Arguments have been made that schools destroy creativity, I beg to differ. Two weeks ago, my anthropology teacher Kyra Gaunt had introduced the class to a remarkable individual via Skype. Renu Bagaria, based in Nepal, explained her passion to us at 2am Nepal time. It was 4:15pm for us. Along with others, she takes children of the lowest strata of society, off the streets, and into the Koseli center. Koseli, meaning gift in English, provides these unfortunate children with food, clothing, education and even fulfill their medical needs.
Before this class, professor Gaunt asked us what $200 buys us in our respective countries.

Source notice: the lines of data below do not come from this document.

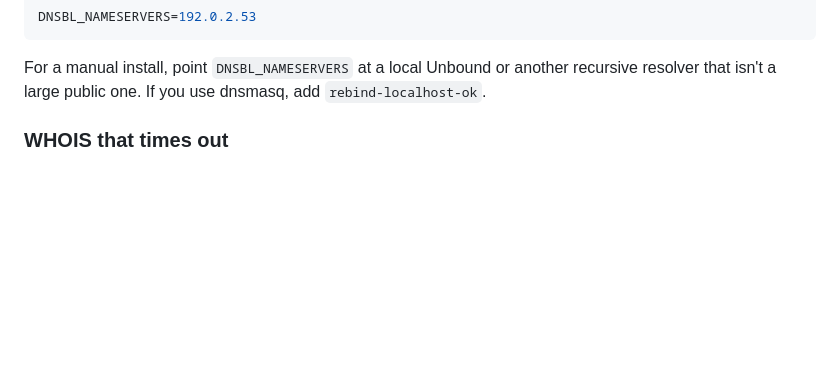
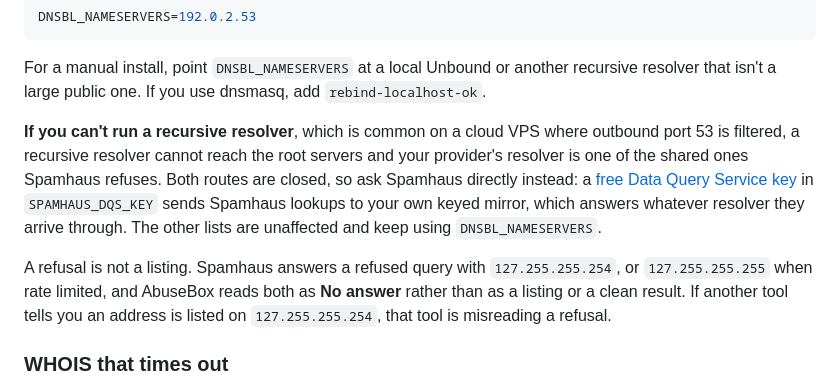
Before and after one commit to bekkaze/abusebox, a Markdown page: README.md, the part around the change. Rendered like a GitHub page; blank space fills up the shorter version.

Commit message:
Point at the DQS key where the resolver advice runs out
The "No answer" section told people to use a recursive resolver and, if that
was blocked, only that AbuseBox falls back to the system one. On a cloud VPS
with outbound 53 filtered that is a dead end: recursion cannot reach the root
servers and the provider's resolver is one of the shared ones Spamhaus
refuses. A free DQS key is the way through, and it was documented everywhere
except the page someone reads when they hit the problem.

Also says plainly that 127.255.255.254 is a refusal and not a listing, since
tools that misread it are where the confusion starts.

```diff
--- a/README.md
+++ b/README.md
@@ -293,6 +293,10 @@ DNSBL_NAMESERVERS=192.0.2.53
 
 For a manual install, point `DNSBL_NAMESERVERS` at a local Unbound or another recursive resolver that isn't a large public one. If you use dnsmasq, add `rebind-localhost-ok`.
 
+**If you can't run a recursive resolver**, which is common on a cloud VPS where outbound port 53 is filtered, a recursive resolver cannot reach the root servers and your provider's resolver is one of the shared ones Spamhaus refuses. Both routes are closed, so ask Spamhaus directly instead: a [free Data Query Service key](https://www.spamhaus.com/data-access/free-data-query-service/) in `SPAMHAUS_DQS_KEY` sends Spamhaus lookups to your own keyed mirror, which answers whatever resolver they arrive through. The other lists are unaffected and keep using `DNSBL_NAMESERVERS`.
+
+A refusal is not a listing. Spamhaus answers a refused query with `127.255.255.254`, or `127.255.255.255` when rate limited, and AbuseBox reads both as **No answer** rather than as a listing or a clean result. If another tool tells you an address is listed on `127.255.255.254`, that tool is misreading a refusal.
+
 <a id="whois-that-times-out"></a>
 
 ### WHOIS that times out
```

One student said it would buy him a pair of jeans, another said you would be able to hire a maid for a month. What no one mentioned or was aware of, is that practically the same amount of money, $275, would allow for a child in Koseli to be supplied with all that the center has, for an entire year. Once again, $275 gets a Koseli child food, clothing, education, and medical needs for an ENTIRE year. This made me think about the next pair of jeans I was going to buy. I realized how unaware I was about the lives of these Nepalese children. I was so moved by what Renu does for them that I wanted to get involved. I want to make a difference and so do many people in my anthropology class in NYC.
I want to make people aware of Koseli, and show YOU how you can change lives. Renu currently has 75 children under her arm. Do you think this is enough? I think not. After researching poverty in Nepal, I came across the following statistics. 39% of the Nepalese children under the age of 5 face malnutrition. Another 43% are illiterate (15 years and above). Renu is trying to improve these statistics, and we can be that difference.
With a healthy number of small donations from students and others, we can educate a child in Nepal, and with a viral campaign assisting us we can assist many children get a year of education. Besides money, supplies are needed. From toiletries, stationary and clothing, to desks, and even laptops. We all know how important education is, yet we often take it for granted. These children have embraced it.
Check out Kosali’s website to read all about these kids and Renu’s project. Make sure you check out the picture gallery as well. http://renubagaria.blogspot.com/
If you want to make a difference in the life of a child that desperately needs your help – email me at firstname.lastname@example.org. The smallest contributions are welcome.